▸ About this task: Wherever a line of the data contains "supplied", copy that line.

▸ Exercise data:
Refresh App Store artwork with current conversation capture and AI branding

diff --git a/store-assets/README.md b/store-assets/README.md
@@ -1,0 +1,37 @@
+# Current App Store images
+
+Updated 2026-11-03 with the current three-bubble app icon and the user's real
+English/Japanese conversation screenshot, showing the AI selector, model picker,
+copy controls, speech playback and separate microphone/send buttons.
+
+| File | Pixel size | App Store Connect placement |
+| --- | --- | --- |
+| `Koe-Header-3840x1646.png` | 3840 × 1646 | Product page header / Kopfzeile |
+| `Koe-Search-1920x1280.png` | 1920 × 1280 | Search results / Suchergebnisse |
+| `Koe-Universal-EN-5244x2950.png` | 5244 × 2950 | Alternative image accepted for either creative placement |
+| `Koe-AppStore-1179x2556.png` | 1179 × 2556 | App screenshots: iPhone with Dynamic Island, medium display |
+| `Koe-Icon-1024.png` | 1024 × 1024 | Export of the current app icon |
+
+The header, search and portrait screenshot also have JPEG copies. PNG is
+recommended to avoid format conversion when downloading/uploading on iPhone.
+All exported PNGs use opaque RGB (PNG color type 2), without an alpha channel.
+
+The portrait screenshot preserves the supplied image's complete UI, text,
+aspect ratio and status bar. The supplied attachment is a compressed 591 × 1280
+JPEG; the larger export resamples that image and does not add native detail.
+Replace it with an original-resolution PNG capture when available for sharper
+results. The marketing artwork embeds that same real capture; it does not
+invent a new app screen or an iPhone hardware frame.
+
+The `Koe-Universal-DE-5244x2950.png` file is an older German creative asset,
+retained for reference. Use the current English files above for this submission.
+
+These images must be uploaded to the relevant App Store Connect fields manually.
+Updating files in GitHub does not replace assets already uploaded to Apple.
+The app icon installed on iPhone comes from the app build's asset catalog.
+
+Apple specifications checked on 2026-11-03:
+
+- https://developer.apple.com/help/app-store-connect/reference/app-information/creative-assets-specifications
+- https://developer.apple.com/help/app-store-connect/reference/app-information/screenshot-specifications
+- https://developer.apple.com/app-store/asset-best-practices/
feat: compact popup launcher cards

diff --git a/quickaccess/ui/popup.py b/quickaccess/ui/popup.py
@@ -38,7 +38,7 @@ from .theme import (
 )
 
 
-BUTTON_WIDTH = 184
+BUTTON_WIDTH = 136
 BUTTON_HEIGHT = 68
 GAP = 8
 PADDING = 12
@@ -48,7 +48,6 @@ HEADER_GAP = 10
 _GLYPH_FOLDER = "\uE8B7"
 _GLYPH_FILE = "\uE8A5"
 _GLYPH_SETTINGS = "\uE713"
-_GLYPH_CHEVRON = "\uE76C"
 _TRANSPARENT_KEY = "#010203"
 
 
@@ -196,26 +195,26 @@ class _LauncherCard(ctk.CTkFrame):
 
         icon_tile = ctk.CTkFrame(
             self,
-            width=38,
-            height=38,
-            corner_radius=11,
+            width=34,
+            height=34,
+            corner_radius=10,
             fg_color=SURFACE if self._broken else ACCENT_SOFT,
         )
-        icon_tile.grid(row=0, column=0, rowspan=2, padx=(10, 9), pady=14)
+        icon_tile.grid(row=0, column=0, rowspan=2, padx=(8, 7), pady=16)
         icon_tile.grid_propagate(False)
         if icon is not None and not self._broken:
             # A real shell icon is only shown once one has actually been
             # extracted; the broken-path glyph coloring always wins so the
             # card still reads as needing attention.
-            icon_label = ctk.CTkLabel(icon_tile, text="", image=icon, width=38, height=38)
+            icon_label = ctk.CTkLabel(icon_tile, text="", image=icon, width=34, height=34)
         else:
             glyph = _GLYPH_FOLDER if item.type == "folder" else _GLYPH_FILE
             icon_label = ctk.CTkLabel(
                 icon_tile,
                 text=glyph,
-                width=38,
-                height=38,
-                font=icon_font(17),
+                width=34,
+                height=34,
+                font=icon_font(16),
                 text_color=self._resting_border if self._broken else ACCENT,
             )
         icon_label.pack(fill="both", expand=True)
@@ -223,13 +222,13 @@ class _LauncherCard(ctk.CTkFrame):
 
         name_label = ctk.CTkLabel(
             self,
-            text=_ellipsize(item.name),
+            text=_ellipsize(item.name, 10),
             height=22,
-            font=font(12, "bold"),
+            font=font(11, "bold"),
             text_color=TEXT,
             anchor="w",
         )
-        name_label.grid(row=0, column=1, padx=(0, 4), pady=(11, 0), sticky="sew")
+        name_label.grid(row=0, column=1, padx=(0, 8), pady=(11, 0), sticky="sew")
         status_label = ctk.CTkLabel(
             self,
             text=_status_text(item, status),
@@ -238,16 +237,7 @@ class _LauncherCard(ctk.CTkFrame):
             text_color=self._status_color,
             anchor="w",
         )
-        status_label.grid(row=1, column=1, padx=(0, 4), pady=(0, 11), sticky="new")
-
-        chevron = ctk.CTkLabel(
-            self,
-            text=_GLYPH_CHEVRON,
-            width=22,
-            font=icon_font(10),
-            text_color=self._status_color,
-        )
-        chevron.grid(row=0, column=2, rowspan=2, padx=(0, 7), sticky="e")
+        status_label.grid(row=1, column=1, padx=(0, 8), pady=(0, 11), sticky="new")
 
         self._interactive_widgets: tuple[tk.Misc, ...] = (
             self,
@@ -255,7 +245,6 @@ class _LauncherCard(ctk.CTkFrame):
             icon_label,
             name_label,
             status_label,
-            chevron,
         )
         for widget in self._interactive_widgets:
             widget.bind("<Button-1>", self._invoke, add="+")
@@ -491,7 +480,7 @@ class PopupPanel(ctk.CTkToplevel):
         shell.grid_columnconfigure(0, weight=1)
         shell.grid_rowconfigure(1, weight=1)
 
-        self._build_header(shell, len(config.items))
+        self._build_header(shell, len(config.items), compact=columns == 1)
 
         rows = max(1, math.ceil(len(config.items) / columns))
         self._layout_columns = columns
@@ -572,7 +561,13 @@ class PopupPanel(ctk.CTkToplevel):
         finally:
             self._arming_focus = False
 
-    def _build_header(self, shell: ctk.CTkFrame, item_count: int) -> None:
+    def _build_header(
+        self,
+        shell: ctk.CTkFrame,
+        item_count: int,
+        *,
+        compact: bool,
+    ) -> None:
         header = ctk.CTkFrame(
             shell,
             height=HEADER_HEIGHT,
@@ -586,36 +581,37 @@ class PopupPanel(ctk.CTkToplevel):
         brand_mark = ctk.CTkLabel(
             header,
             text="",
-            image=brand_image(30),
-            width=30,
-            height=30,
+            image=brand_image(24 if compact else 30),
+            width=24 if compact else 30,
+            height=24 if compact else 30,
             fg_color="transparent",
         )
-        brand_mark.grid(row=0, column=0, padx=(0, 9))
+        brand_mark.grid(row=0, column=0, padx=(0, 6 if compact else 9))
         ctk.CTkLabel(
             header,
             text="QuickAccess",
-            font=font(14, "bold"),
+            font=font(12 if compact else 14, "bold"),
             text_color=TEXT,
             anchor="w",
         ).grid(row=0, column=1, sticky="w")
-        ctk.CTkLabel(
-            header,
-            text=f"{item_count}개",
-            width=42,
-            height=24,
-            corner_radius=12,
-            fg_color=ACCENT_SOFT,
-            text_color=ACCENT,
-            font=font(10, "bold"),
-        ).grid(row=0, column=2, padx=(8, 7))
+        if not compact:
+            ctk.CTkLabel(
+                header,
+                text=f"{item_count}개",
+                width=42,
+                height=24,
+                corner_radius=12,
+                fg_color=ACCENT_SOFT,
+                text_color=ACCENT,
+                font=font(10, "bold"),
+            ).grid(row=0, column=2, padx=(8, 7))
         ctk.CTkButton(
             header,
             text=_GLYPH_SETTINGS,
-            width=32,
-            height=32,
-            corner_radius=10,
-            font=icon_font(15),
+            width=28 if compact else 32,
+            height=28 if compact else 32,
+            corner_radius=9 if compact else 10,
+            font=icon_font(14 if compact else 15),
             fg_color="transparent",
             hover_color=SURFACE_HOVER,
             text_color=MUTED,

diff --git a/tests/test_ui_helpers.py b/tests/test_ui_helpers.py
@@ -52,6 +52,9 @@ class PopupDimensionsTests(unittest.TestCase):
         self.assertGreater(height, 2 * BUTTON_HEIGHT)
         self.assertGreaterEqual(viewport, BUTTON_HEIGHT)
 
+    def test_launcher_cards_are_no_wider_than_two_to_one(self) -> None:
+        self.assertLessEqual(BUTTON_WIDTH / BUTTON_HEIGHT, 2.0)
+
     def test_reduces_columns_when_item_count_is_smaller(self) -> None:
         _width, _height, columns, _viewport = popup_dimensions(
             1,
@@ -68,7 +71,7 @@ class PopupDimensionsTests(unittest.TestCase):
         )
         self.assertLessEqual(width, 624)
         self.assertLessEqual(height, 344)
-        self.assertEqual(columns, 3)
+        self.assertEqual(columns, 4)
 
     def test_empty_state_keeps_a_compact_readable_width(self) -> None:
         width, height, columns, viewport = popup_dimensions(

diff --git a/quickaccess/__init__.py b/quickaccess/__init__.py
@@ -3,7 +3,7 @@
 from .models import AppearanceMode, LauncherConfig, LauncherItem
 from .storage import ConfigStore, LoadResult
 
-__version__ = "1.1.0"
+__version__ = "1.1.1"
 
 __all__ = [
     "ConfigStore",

▸ Solution to this problem:
+The portrait screenshot preserves the supplied image's complete UI, text,
+aspect ratio and status bar. The supplied attachment is a compressed 591 × 1280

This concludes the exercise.